Material shown:

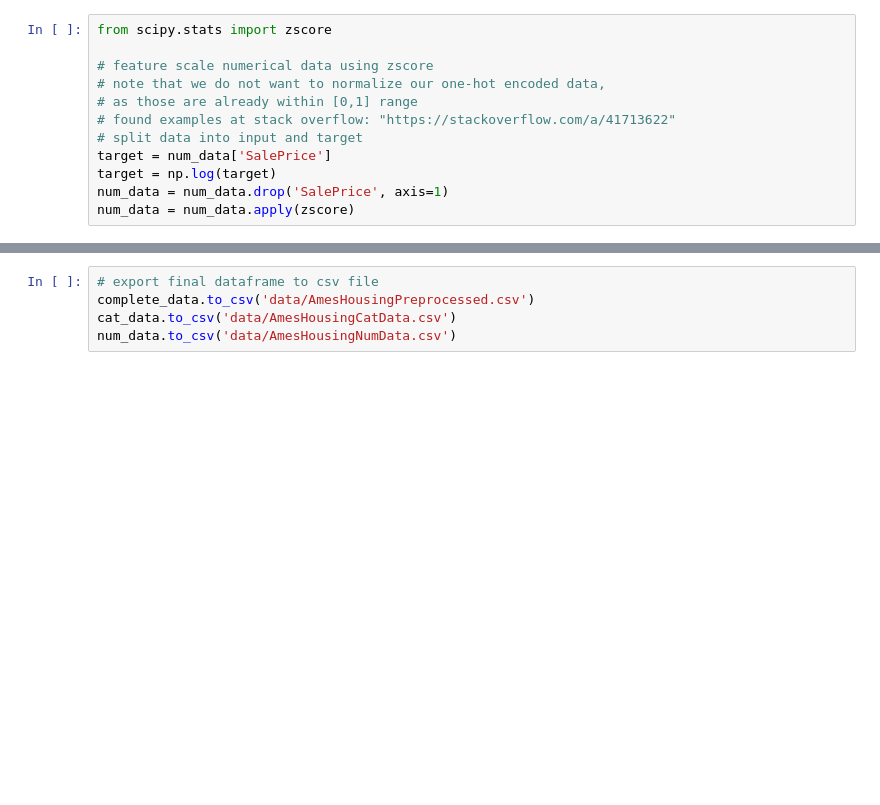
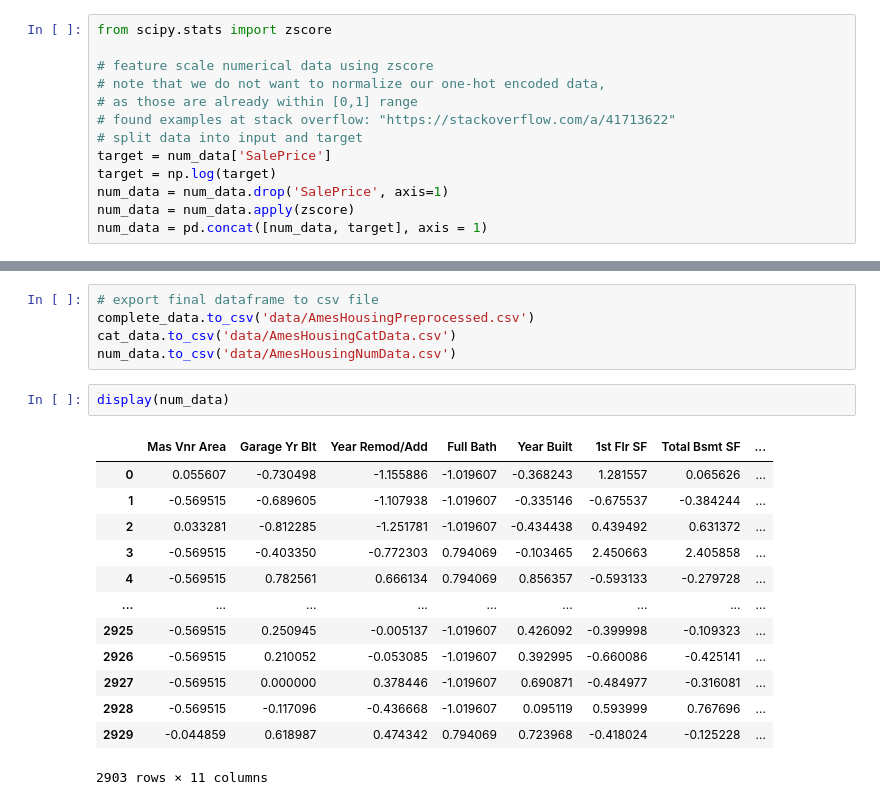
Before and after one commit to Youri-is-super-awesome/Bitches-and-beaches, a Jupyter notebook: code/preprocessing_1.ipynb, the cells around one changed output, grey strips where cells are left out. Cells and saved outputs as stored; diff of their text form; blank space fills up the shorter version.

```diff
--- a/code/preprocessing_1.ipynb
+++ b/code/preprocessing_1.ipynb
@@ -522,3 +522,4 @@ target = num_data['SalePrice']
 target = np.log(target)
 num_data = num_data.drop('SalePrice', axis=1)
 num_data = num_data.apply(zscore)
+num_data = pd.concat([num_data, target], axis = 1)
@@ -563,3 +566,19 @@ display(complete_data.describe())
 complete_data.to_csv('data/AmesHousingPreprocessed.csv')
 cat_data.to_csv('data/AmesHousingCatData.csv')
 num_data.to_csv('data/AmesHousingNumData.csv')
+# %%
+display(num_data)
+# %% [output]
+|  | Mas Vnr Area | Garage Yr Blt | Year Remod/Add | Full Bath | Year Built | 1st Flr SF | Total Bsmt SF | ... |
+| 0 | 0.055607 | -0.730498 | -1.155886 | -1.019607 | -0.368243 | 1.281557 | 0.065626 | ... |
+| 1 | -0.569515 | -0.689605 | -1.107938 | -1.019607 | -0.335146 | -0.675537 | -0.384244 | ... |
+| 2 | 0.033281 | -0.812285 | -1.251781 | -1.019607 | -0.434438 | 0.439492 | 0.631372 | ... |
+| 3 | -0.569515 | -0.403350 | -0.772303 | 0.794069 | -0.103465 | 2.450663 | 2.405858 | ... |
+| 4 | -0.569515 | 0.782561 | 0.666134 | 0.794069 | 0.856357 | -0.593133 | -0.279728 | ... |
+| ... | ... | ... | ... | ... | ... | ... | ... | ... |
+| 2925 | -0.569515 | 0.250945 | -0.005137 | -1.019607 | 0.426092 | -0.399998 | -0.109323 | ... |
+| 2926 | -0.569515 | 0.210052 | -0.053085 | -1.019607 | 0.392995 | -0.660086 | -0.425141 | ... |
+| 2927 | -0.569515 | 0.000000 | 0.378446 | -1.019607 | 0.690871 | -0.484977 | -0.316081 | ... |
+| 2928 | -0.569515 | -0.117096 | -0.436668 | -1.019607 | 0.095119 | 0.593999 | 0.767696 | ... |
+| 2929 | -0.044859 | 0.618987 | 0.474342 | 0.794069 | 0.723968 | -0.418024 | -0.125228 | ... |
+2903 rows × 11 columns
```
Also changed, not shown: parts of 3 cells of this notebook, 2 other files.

Exercise prompt: Only the text of the listing above is copied, exactly as written; its pictures are dropped.

Response box:
Before and after one commit to Youri-is-super-awesome/Bitches-and-beaches, a Jupyter notebook: code/preprocessing_1.ipynb, the cells around one changed output, grey strips where cells are left out. Cells and saved outputs as stored; diff of their text form; blank space fills up the shorter version.

```diff
--- a/code/preprocessing_1.ipynb
+++ b/code/preprocessing_1.ipynb
@@ -522,3 +522,4 @@ target = num_data['SalePrice']
 target = np.log(target)
 num_data = num_data.drop('SalePrice', axis=1)
 num_data = num_data.apply(zscore)
+num_data = pd.concat([num_data, target], axis = 1)
@@ -563,3 +566,19 @@ display(complete_data.describe())
 complete_data.to_csv('data/AmesHousingPreprocessed.csv')
 cat_data.to_csv('data/AmesHousingCatData.csv')
 num_data.to_csv('data/AmesHousingNumData.csv')
+# %%
+display(num_data)
+# %% [output]
+|  | Mas Vnr Area | Garage Yr Blt | Year Remod/Add | Full Bath | Year Built | 1st Flr SF | Total Bsmt SF | ... |
+| 0 | 0.055607 | -0.730498 | -1.155886 | -1.019607 | -0.368243 | 1.281557 | 0.065626 | ... |
+| 1 | -0.569515 | -0.689605 | -1.107938 | -1.019607 | -0.335146 | -0.675537 | -0.384244 | ... |
+| 2 | 0.033281 | -0.812285 | -1.251781 | -1.019607 | -0.434438 | 0.439492 | 0.631372 | ... |
+| 3 | -0.569515 | -0.403350 | -0.772303 | 0.794069 | -0.103465 | 2.450663 | 2.405858 | ... |
+| 4 | -0.569515 | 0.782561 | 0.666134 | 0.794069 | 0.856357 | -0.593133 | -0.279728 | ... |
+| ... | ... | ... | ... | ... | ... | ... | ... | ... |
+| 2925 | -0.569515 | 0.250945 | -0.005137 | -1.019607 | 0.426092 | -0.399998 | -0.109323 | ... |
+| 2926 | -0.569515 | 0.210052 | -0.053085 | -1.019607 | 0.392995 | -0.660086 | -0.425141 | ... |
+| 2927 | -0.569515 | 0.000000 | 0.378446 | -1.019607 | 0.690871 | -0.484977 | -0.316081 | ... |
+| 2928 | -0.569515 | -0.117096 | -0.436668 | -1.019607 | 0.095119 | 0.593999 | 0.767696 | ... |
+| 2929 | -0.044859 | 0.618987 | 0.474342 | 0.794069 | 0.723968 | -0.418024 | -0.125228 | ... |
+2903 rows × 11 columns
```
Also changed, not shown: parts of 3 cells of this notebook, 2 other files.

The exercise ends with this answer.